Boomers Are Redesigning Their Lives in California
Some call it the "empty-nester syndrome." The Baby Boomers have raised their families, built successful careers, and have begun watching their kids go off to college and launch careers of their own. Now, as they approach retirement, they have considerable amounts of disposable income, and homes that are now too big and too empty.
Recent trends indicate that this empty-nester syndrome is spreading among the 76 million Americans who are part of the Baby Boomer generation. And as a result, a large percentage of them are downshifting into smaller homes. What are they spending their considerable disposable incomes on, if not their mortgages? If they aren't buying second, or even third homes, they're upgrading their existing homes.
Golden Years, Golden State
Gopal Ahluwalia, staff vice president of research at the National Association of Home Builders (NAHB), told the San Diego Daily Transcript that older buyers want homes with all the "goodies" but without the maintenance. They're want creature comforts, choosing favorite vacation spots in which to settle down and retire.
This is especially true in California. With a higher percentage of older Americans than any other state, California will see its Baby Boomer population nearly double in the next decade.

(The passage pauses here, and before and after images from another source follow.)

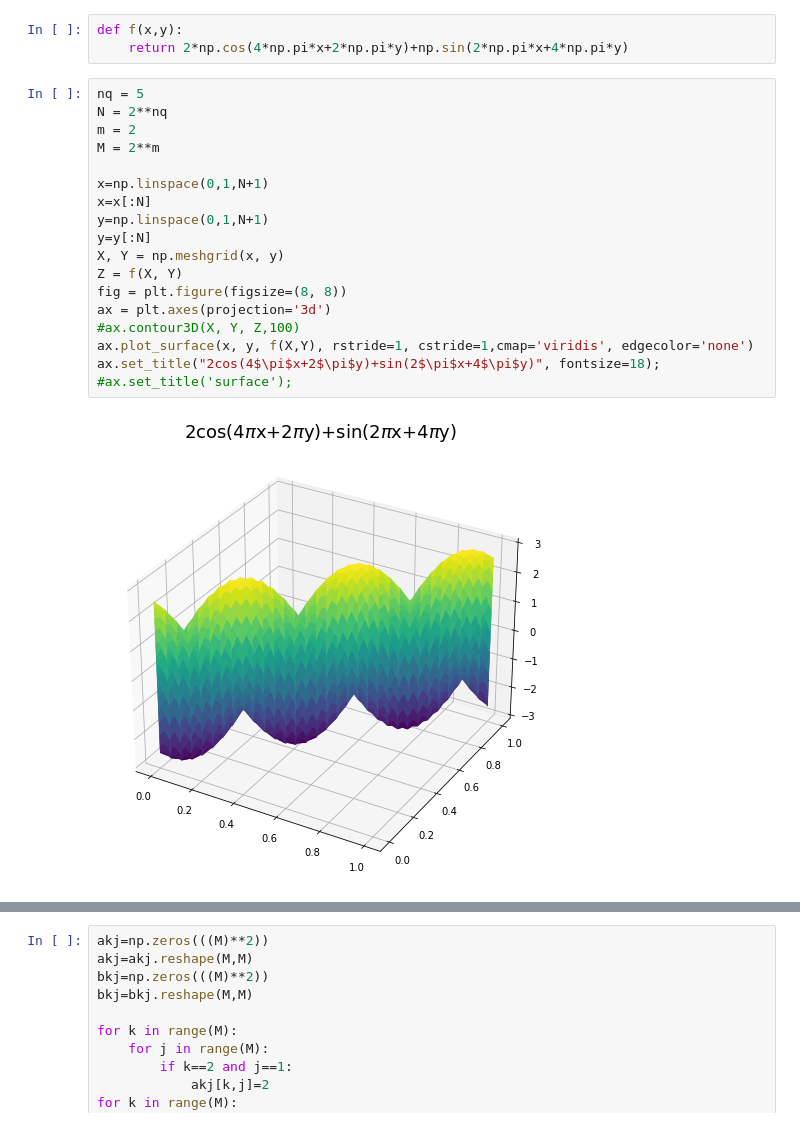
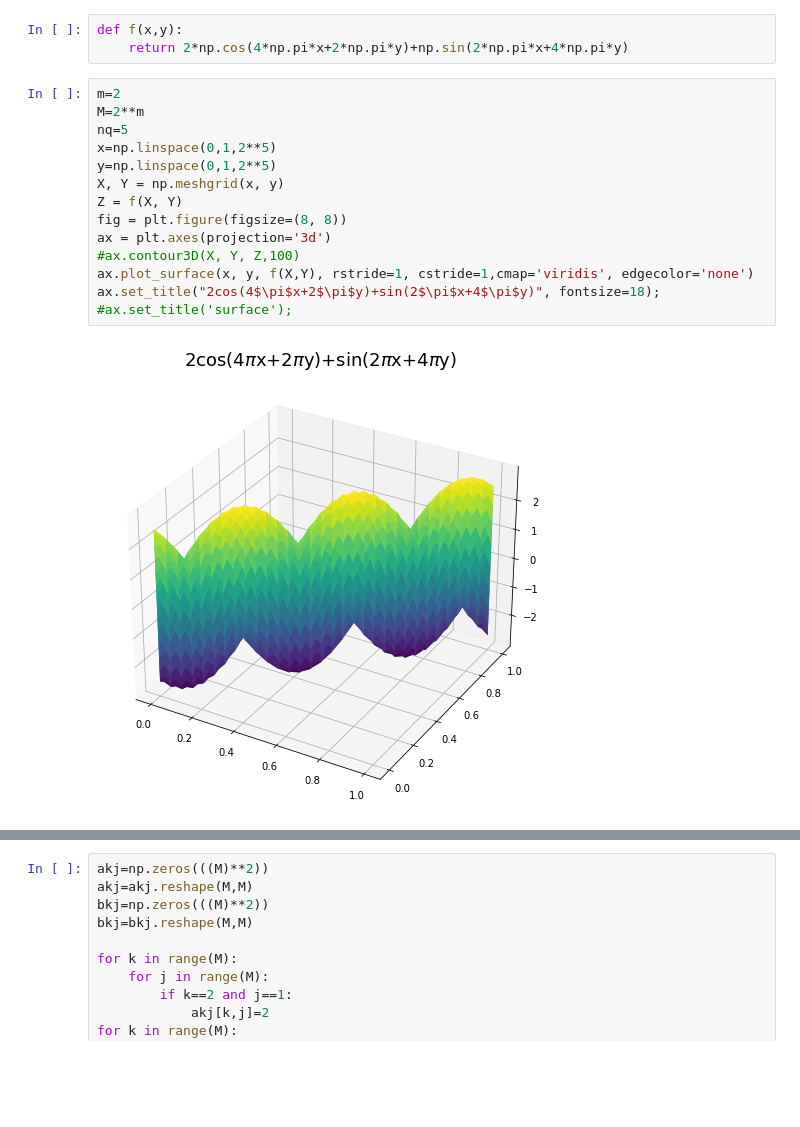
Before and after one commit to Arun-quant/PDE, a Jupyter notebook: 2D function representation/2D ansatz-test-2.ipynb, the cells around one changed output, grey strips where cells are left out. Cells and saved outputs as stored; diff of their text form; blank space fills up the shorter version.

```diff
--- a/2D function representation/2D ansatz-test-2.ipynb
+++ b/2D function representation/2D ansatz-test-2.ipynb
@@ -9,25 +9,21 @@ import cmath
 def f(x,y):
     return 2*np.cos(4*np.pi*x+2*np.pi*y)+np.sin(2*np.pi*x+4*np.pi*y)
 # %%
-nq = 5
-N = 2**nq
-m = 2
-M = 2**m
-
-x=np.linspace(0,1,N+1)
-x=x[:N]
-y=np.linspace(0,1,N+1)
-y=y[:N]
+m=2
+M=2**m
+nq=5
+x=np.linspace(0,1,2**5)
+y=np.linspace(0,1,2**5)
 X, Y = np.meshgrid(x, y)
 Z = f(X, Y)
 fig = plt.figure(figsize=(8, 8))
 ax = plt.axes(projection='3d')
 #ax.contour3D(X, Y, Z,100)
 ax.plot_surface(x, y, f(X,Y), rstride=1, cstride=1,cmap='viridis', edgecolor='none')
 ax.set_title("2cos(4$\pi$x+2$\pi$y)+sin(2$\pi$x+4$\pi$y)", fontsize=18);
 #ax.set_title('surface');
 # %% [output]
-[figure, old version]
+[figure, new version]
 # %%
 from mpl_toolkits.mplot3d import Axes3D
 from matplotlib import cm
```
Also changed, not shown: parts of 5 cells of this notebook.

Retirees seeking sun, surf and recreation will start nesting in areas like San Diego, the San Francisco Bay Area, or even Lake Tahoe. That means now is a great time to get your interior design degree in California.
Designs on Your Future
Get started with an Associate of Applied Arts degree (AAA) in interior design. This two-year interior design degree introduces students to the basic elements of interior design, such as color theory and textiles, as well as the history of the industry and the essential features of residential and commercial design. You'll learn all aspects of design projects, as well as how to utilize the latest technology to produce your designs.
Upon completion of your AAA in interior design, you might go on to work as an interior design educator, as a sales professional in furnishings or related industries, or as a designer in the residential, healthcare, hospitality, or government sectors. While bachelor's degrees are often preferred for entry-level positions, those with AAA degrees in interior design may go on to become assistants, which not only helps qualify you for many baccalaureate programs, but it may lead you to an apprenticeship with a designer.
The increased interest in interior design from older Americans will increase demand for designers. Median annual earnings for interior designers in 2004 were $40,670. So get started on your AAA degree in interior design, and get ready to help millions of Baby Boomers call California their home sweet home.